Contributor(s): Staff Sergeant GIBBONS, S, Lieutenant Mikhail Palmer
Subject: The JDF Air Wing, Going Further, Giving Back
As the Jamaica Defence Force (JDF) transitions into Brigade formations, the JDF Air Wing’s Number 2 Flight is grateful. Before the Formations were ever conceived, our helicopter fleet consisted of Eurocopter AS350Ns, Bell 412 aircraft and Bell 407 aircraft for operations with Bell 206 aircraft for pilot training. Among our operational roles were Search and Rescue (SAR), Troop and VIP Transportation, Casualty Evacuation (CASEVAC) and Underslung Firefighting (Bambi Bucket) missions.
Now, as a critical component of the Maritime Air and Cyber Command (MACC) and with the rationalization of the JDF Air Wing helicopter fleet, we are using a multimission platform, the Bell 429. This is a state-of-the-art helicopter that boasts new features, such as the electronically deployable hoist mechanism. The aircraft also has an advanced instrument panel which consists of electronic flight instrument displays, rather than traditional analog gauges.
With the upgraded platform, new challenges have arisen and members of the Unit have quickly adapted with training. One new challenge we face as a result of the transition is reduced cabin space during SAR operations. The Bell 412 had enough cabin space to effectively rescue up to six (6) persons at once, whereas the Bell 429 can only facilitate the rescue of one (1) person at a time. Another challenge is the reduced volume of water carried by each Bell 429 during underslung firefighting operations as a result of a smaller Bambi bucket.
Though we may not have the Bell 412 to move thirteen (13) persons at once and though we may have a smaller underslung load, we have mitigated these deficiencies through fine tuning of our Standard Operating Procedures (SOPs) and through effective leveraging of the number of Bell 429s available. Looking back at where we are coming from with the old fleet and where we are now, we are very certain that the Formation and Unit will continue to meet Force and National expectations of mission capability, competence and success.
Notwithstanding the challenges, the changes have also brought with them advantages. We previously had three (3) platforms with which we engaged in operations. However, we occasionally encountered challenges because of aircraft maintenance. The new fleet provides an advantage, in that the Bell 429 platforms are cutting edge, easier to maintain and allow a more streamlined logistical process since it surrounds one common operational aircraft.
For any mission to be successful, the Unit is well aware that training is paramount.
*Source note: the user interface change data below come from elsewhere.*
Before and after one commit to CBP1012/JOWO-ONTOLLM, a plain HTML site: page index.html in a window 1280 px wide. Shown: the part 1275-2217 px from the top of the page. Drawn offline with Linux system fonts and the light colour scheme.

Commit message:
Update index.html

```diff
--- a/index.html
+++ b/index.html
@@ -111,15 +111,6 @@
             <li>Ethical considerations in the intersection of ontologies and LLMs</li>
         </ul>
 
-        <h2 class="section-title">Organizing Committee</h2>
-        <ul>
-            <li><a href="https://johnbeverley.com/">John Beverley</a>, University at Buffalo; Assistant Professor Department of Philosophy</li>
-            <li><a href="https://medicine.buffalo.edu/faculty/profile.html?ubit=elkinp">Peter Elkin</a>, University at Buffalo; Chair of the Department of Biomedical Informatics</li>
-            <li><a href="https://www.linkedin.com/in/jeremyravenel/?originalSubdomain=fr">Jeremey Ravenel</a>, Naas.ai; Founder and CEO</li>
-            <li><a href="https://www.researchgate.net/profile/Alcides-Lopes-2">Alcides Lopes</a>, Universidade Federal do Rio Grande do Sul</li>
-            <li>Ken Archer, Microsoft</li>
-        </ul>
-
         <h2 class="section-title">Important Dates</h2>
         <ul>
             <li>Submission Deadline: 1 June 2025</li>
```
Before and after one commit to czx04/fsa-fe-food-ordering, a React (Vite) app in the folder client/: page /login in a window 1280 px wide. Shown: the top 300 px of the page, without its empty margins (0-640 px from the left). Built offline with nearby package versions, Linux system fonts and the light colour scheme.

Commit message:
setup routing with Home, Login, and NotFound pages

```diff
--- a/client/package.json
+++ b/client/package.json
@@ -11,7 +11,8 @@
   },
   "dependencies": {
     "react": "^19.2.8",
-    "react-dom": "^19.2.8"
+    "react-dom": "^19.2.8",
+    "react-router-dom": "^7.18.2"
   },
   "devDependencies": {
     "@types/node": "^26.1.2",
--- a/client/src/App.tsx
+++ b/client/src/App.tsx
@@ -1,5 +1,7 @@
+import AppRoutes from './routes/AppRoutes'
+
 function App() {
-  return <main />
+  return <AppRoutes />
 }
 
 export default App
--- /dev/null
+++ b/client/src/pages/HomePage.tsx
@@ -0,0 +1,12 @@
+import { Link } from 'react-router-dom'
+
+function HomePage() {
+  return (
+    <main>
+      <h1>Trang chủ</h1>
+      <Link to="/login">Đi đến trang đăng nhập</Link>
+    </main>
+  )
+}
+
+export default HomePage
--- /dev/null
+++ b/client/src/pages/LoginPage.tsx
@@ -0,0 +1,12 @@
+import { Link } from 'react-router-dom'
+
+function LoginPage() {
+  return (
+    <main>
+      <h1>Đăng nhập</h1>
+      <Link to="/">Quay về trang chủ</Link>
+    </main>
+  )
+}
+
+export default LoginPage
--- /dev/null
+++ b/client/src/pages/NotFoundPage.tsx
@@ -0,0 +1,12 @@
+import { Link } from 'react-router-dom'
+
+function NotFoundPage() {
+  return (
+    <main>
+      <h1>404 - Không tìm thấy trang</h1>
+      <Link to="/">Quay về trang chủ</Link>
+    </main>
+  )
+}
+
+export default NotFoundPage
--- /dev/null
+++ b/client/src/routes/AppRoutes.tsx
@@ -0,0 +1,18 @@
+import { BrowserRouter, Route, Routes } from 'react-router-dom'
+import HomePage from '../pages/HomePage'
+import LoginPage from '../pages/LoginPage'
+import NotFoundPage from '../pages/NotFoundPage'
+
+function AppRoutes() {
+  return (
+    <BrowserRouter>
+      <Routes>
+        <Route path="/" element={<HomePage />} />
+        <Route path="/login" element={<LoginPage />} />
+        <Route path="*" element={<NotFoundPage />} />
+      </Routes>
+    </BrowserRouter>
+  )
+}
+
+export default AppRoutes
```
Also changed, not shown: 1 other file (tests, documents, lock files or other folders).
This is especially true since our Flight has increased in numbers both in regard to the number of aircraft and in regard to the number of Aircrewmen engaged in operations. We have a saying in the JDF, ‘Train hard, Fight easy’. As such, we have made several changes to how we conduct training. Pilots and Aircrewmen continue to maintain their proficiencies at the requisite periods in order to maintain the operational synergy and effectiveness expected by Jamaican citizens.
With over 17 years of experience in aviation, I share my experience with the younger aircrewmen by conducting Aircrewman courses at all levels of classification. I also have discussions with them to understand what they are facing as they conduct training and execute missions. I view this as a great opportunity to share my experience and engage with them so they have better understanding of their mission. I believe that experience teaches wisdom and the more we understand the mission, the better the atmosphere for Crew Recourse Management (CRM) and safety. Our intent, regardless of the challenges we face, is to continue to support higher command’s intent through the conduct of effective airborne operations. This, as we operate not just for Jamaica, but the Caribbean at large. ‘We Fly For All’.